[Stored items]
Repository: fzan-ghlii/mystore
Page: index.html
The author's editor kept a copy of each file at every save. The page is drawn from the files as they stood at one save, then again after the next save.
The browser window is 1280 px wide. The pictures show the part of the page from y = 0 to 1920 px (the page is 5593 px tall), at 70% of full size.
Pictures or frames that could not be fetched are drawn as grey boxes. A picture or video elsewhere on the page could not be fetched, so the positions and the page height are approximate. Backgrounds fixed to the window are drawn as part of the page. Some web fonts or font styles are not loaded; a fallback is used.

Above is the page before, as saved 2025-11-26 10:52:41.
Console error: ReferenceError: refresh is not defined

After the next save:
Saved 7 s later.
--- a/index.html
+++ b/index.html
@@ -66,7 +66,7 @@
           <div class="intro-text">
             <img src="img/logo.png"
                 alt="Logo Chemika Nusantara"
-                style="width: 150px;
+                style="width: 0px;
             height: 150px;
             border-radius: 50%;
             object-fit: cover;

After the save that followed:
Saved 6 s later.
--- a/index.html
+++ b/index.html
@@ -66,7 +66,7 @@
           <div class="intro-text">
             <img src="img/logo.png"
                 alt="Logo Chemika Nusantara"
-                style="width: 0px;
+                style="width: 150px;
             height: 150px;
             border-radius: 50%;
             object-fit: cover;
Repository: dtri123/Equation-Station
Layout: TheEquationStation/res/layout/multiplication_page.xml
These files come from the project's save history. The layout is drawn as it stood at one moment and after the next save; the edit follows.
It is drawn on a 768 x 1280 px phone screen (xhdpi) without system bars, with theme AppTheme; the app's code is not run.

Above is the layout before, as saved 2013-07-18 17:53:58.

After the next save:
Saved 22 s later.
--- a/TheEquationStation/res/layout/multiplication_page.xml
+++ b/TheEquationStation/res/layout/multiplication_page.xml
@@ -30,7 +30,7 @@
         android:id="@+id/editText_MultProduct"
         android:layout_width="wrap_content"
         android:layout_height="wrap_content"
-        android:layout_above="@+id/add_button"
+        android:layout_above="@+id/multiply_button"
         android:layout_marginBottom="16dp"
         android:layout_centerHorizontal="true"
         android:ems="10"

◆ ASSIGNMENT:
How many of the lines above include the word "stood"? State that number and nothing else.

◆ RESULT:
2